■ **Data for processing**:
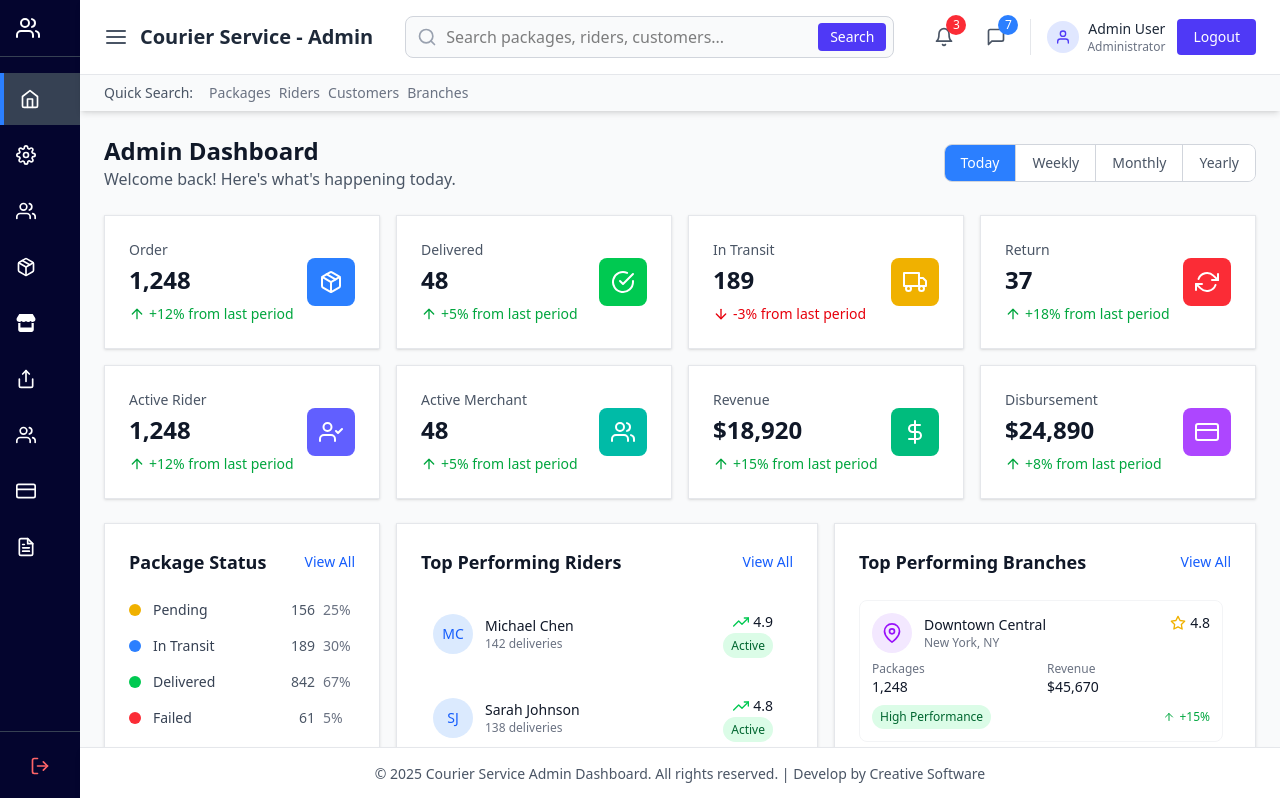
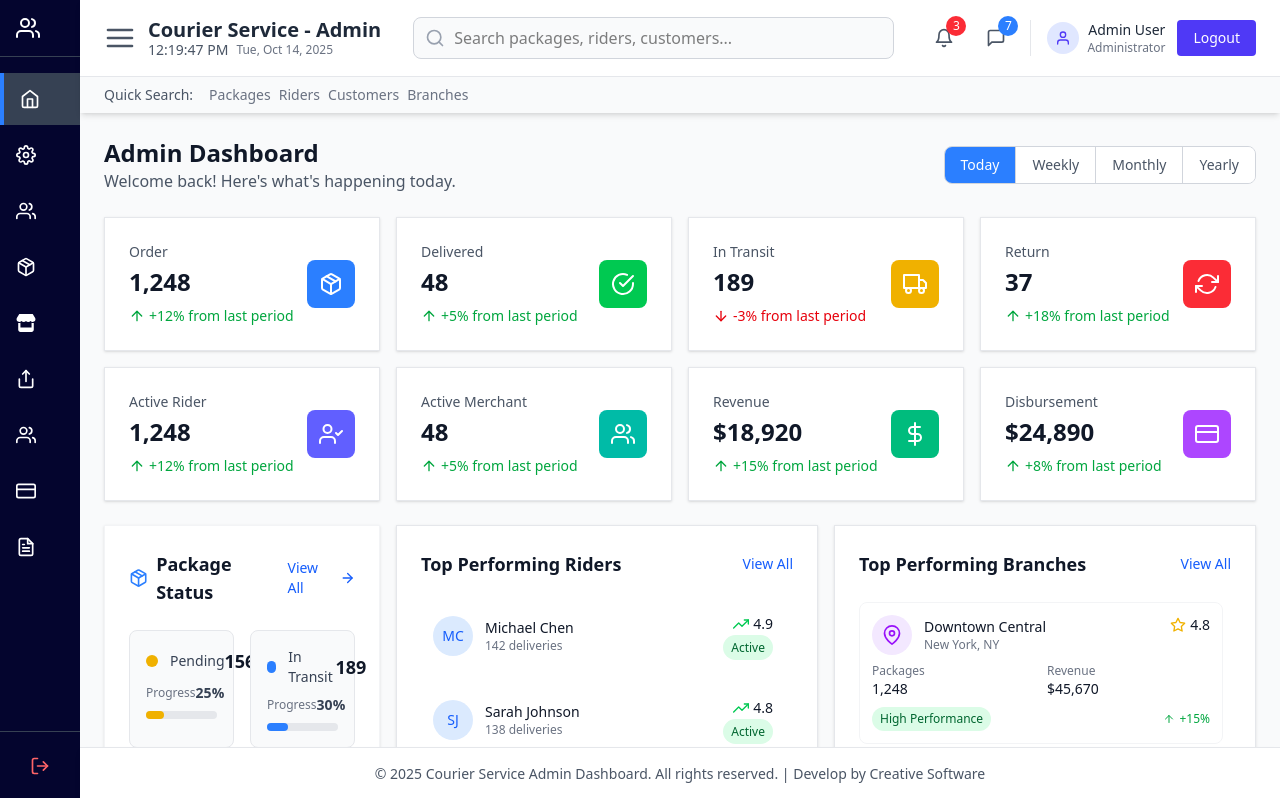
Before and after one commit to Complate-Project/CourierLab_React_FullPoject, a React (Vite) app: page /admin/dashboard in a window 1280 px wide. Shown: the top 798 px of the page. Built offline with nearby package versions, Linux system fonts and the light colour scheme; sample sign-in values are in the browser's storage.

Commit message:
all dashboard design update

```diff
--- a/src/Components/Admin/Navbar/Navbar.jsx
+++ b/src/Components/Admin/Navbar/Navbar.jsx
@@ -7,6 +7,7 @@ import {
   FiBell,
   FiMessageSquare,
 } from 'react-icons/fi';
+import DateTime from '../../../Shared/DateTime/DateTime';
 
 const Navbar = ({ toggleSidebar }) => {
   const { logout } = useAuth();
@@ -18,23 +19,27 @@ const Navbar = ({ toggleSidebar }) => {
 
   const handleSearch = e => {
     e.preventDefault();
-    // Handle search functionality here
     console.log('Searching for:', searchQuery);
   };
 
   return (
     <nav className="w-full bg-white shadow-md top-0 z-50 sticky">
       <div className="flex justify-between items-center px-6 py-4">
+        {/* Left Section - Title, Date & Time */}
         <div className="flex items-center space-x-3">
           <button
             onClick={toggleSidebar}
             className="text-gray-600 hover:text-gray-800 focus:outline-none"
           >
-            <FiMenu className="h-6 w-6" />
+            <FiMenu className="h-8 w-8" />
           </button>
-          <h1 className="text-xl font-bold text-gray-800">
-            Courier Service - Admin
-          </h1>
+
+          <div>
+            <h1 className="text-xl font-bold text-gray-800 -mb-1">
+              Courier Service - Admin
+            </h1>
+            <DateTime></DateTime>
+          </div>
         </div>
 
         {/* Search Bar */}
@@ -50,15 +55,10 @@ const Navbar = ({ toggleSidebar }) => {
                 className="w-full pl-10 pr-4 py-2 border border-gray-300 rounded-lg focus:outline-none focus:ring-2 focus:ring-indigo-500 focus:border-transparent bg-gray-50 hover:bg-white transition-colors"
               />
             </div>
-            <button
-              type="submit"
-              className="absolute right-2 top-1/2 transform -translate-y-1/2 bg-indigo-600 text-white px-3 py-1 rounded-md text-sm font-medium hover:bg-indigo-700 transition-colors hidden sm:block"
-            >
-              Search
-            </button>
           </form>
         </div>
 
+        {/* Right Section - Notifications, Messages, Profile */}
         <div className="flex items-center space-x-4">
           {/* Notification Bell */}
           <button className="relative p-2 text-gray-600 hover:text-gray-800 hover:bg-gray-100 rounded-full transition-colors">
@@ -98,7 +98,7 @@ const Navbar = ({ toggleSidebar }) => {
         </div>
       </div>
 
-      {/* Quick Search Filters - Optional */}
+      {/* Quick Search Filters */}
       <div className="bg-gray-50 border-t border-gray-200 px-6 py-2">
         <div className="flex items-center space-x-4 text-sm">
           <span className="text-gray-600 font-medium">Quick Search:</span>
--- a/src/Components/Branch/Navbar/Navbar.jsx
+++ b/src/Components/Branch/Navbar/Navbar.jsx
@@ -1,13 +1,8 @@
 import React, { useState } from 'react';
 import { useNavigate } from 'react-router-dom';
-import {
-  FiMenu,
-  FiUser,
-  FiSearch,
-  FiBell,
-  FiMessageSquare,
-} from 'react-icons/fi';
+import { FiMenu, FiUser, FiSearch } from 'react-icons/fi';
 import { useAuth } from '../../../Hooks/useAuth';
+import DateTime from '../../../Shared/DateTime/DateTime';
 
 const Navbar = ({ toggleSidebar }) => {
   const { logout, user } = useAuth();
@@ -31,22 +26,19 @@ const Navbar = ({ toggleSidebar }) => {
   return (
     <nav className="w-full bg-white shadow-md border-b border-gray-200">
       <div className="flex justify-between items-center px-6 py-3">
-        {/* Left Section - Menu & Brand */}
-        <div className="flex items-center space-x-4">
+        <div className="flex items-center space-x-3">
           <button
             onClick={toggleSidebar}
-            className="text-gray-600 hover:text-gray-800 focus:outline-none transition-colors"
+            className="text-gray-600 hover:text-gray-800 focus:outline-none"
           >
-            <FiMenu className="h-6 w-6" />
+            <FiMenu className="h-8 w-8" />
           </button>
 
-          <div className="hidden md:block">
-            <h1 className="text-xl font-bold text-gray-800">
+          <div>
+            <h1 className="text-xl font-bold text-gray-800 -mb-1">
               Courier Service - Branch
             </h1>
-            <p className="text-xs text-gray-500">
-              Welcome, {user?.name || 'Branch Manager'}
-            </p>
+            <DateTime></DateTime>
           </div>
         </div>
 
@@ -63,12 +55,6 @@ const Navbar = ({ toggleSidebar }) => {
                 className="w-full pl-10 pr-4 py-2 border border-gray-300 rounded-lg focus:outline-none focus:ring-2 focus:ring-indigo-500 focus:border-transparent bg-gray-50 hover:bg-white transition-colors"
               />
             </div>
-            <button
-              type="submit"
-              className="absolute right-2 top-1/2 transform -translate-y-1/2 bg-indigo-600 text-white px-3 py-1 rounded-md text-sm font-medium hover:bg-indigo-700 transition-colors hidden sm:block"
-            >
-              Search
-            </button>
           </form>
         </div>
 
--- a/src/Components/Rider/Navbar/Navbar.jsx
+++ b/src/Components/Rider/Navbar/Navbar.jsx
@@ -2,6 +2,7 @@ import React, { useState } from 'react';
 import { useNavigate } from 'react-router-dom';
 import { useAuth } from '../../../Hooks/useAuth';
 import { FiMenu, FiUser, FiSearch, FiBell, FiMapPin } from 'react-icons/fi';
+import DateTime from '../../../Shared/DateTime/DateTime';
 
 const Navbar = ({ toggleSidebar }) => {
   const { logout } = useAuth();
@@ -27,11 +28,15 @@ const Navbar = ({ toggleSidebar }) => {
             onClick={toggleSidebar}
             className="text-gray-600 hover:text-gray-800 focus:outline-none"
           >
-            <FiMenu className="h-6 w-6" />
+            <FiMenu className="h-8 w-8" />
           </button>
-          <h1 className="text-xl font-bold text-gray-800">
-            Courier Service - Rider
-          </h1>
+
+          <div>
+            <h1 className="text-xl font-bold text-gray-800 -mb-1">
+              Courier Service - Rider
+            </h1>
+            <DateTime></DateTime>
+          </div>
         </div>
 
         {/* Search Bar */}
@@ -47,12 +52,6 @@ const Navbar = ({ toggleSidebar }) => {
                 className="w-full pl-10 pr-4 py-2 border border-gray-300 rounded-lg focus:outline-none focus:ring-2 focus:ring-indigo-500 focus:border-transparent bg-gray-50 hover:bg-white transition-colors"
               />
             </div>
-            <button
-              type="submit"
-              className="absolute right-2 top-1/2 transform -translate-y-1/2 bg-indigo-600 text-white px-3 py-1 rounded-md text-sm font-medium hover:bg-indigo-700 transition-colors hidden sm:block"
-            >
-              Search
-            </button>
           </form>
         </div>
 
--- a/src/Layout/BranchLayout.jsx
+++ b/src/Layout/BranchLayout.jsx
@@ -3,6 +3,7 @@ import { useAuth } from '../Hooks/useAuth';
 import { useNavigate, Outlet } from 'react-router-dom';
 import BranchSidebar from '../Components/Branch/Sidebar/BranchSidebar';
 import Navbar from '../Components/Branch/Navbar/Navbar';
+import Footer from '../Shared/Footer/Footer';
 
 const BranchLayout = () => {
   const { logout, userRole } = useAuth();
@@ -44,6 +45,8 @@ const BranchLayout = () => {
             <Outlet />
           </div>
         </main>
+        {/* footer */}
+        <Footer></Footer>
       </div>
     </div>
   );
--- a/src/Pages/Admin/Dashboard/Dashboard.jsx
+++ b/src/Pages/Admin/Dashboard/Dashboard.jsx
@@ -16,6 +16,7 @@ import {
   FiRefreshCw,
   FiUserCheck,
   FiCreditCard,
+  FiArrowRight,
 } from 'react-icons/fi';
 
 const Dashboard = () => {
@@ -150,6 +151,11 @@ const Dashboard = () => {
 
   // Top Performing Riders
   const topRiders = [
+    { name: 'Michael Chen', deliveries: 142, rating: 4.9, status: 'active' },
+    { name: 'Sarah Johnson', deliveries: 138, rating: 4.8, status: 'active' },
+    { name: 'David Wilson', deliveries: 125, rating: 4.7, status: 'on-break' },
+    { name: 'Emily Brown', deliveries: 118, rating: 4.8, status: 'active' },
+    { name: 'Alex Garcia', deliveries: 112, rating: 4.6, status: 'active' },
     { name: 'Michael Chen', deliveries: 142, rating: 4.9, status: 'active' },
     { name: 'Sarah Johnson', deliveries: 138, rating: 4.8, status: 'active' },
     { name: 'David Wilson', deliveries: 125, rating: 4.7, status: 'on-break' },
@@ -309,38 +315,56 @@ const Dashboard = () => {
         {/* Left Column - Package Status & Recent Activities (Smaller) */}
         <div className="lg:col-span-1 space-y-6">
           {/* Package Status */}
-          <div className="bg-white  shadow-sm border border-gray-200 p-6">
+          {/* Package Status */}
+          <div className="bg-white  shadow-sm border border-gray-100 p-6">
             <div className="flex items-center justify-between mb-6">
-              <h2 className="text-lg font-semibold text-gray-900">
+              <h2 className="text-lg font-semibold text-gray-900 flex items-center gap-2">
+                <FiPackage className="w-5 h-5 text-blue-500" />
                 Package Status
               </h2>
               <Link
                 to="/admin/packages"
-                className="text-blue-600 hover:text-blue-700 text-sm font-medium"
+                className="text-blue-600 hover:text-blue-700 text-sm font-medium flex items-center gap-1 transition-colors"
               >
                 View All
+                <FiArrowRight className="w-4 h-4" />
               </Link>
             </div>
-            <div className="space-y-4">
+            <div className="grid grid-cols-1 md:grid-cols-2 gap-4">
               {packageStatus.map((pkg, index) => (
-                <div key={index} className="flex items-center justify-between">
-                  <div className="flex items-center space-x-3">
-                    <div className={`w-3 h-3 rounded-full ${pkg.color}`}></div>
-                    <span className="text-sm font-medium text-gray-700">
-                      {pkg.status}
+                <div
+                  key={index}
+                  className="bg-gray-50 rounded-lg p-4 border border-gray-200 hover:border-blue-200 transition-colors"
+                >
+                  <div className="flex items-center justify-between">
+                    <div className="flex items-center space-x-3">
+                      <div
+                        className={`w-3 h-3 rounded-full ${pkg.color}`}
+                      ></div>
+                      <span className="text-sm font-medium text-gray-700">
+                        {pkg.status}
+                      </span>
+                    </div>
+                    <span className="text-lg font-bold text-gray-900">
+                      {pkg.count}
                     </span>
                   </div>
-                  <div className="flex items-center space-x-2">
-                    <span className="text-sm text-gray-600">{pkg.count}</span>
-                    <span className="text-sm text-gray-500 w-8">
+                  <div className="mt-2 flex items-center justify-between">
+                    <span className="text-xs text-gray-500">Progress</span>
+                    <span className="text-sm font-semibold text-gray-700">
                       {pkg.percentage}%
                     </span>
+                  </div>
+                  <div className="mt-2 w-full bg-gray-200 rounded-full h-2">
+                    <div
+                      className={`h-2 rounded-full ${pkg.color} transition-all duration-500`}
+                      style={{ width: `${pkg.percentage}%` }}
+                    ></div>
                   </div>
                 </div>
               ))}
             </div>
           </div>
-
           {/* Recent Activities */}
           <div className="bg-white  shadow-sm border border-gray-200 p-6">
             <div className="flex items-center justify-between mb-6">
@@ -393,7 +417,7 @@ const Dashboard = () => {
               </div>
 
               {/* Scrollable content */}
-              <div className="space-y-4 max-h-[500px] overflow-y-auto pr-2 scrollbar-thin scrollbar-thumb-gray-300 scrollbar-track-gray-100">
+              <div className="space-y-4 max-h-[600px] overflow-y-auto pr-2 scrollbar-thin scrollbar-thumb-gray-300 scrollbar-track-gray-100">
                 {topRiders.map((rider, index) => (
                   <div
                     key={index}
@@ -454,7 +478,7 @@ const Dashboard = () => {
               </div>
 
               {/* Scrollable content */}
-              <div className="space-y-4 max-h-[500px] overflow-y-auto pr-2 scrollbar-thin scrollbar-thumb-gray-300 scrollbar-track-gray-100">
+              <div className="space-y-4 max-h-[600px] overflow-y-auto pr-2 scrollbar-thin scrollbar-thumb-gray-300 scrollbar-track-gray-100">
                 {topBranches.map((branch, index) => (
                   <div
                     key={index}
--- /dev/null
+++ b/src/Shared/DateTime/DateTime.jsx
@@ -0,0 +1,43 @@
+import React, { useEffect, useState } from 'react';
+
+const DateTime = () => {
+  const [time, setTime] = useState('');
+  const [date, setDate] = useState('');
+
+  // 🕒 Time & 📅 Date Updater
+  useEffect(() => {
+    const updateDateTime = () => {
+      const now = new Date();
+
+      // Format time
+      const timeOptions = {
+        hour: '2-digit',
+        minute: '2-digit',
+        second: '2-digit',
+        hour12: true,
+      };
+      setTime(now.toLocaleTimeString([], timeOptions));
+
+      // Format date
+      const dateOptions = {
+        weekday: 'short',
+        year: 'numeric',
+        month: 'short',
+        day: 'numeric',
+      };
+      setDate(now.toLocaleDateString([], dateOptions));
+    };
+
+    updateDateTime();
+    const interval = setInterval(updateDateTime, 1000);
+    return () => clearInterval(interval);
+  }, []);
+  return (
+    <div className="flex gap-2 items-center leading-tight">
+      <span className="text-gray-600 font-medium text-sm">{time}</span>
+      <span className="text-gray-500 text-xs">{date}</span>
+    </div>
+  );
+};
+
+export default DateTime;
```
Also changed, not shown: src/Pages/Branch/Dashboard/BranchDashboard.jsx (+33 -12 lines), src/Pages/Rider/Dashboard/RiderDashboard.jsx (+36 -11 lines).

■ **Exercise description**: Count of lines that include "Components" in the records above: write that value only.

■ **Response to this task**: 8